Goodness and the Literary Imagination: Harvard's 95th Ingersoll Lecture with Essays on Morrison's Moral and Religious Vision
What exactly is goodness? Where is it found in the literary imagination? Toni Morrison, one of American letters' greatest voices, pondered these perplexing questions in her celebrated Ingersoll Lecture, delivered at Harvard University in 2012 and published now for the first time in book form.
Perhaps because it is overshadowed by the more easily defined evil, goodness often escapes our attention. Recalling many literary examples, from Ahab to Coetzee's Michael K, Morrison seeks the essence of goodness and ponders its significant place in her writing. She considers the concept in relation to unforgettable characters from her own works of fiction and arrives at conclusions that are both eloquent and edifying. In a lively interview conducted for this book, Morrison further elaborates on her lecture's ideas, discussing goodness not only in literature but in society and history--particularly black history, which has responded to centuries of brutality with profound creativity.
Morrison's essay is followed by a series of responses by scholars in the fields of religion, ethics, history, and literature to her thoughts on goodness and evil, mercy and love, racism and self-destruction, language and liberation, together with close examination of literary and theoretical expressions from her works. Each of these contributions, written by a scholar of religion, considers the legacy of slavery and how it continues to shape our memories, our complicities, our outcries, our lives, our communities, our literature, and our faith.

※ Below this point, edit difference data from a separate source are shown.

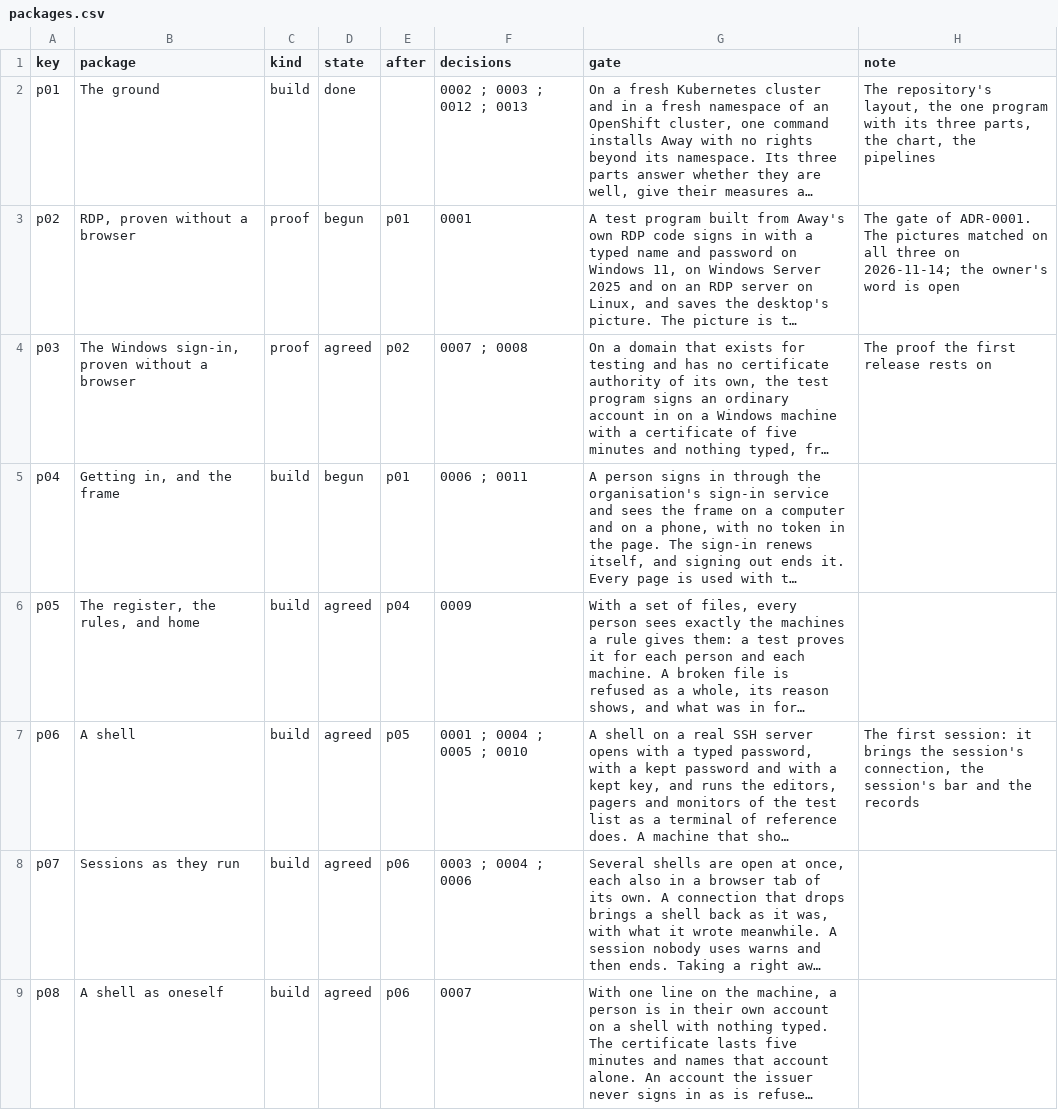
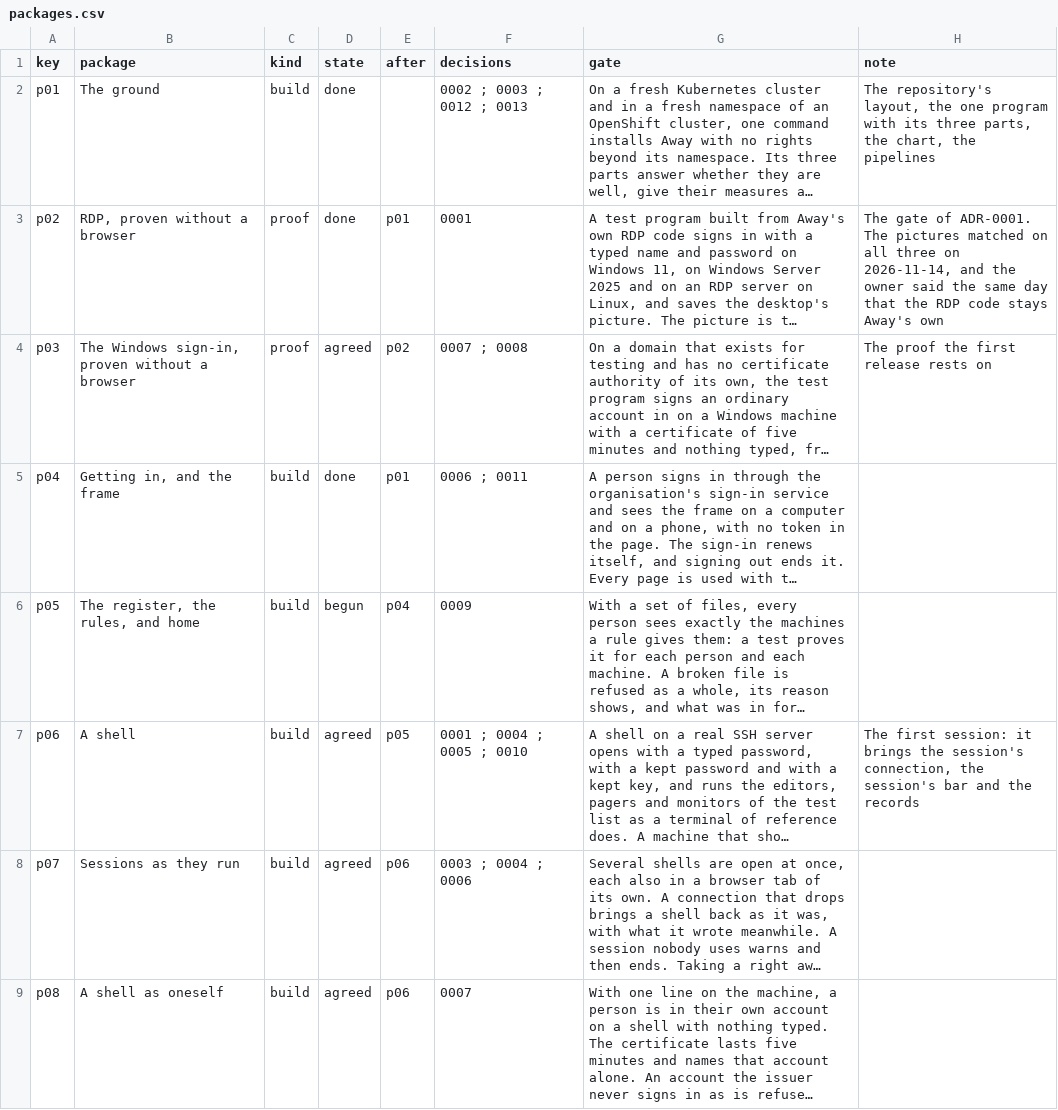
Before and after one commit to nalet/away, a CSV file: spec/plan/packages.csv, drawn as a sheet; only a part is shown; long unchanged cells end in …; the diff names each change by its address in the sheet, - before the commit and + after, or states it on an @@ line.

```diff
--- a/spec/plan/packages.csv
+++ b/spec/plan/packages.csv
-D3 (state): begun
+D3 (state): done
-H3 (note): …three on 2026-11-14; the owner's word is open
+H3 (note): …three on 2026-11-14, and the owner said the same day that the RDP code stays Away's own
-D5 (state): begun
+D5 (state): done
-D6 (state): agreed
+D6 (state): begun
```
Also changed, not shown: spec/capabilities/capabilities.csv, 45 other files.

In addition, the contributors engage the religious orientation in Morrison's novels so that readers who encounter her many memorable characters such as Sula, Beloved, or Frank Money will learn and appreciate how Morrison's notions of goodness and mercy also reflect her understanding of the sacred and the human spirit.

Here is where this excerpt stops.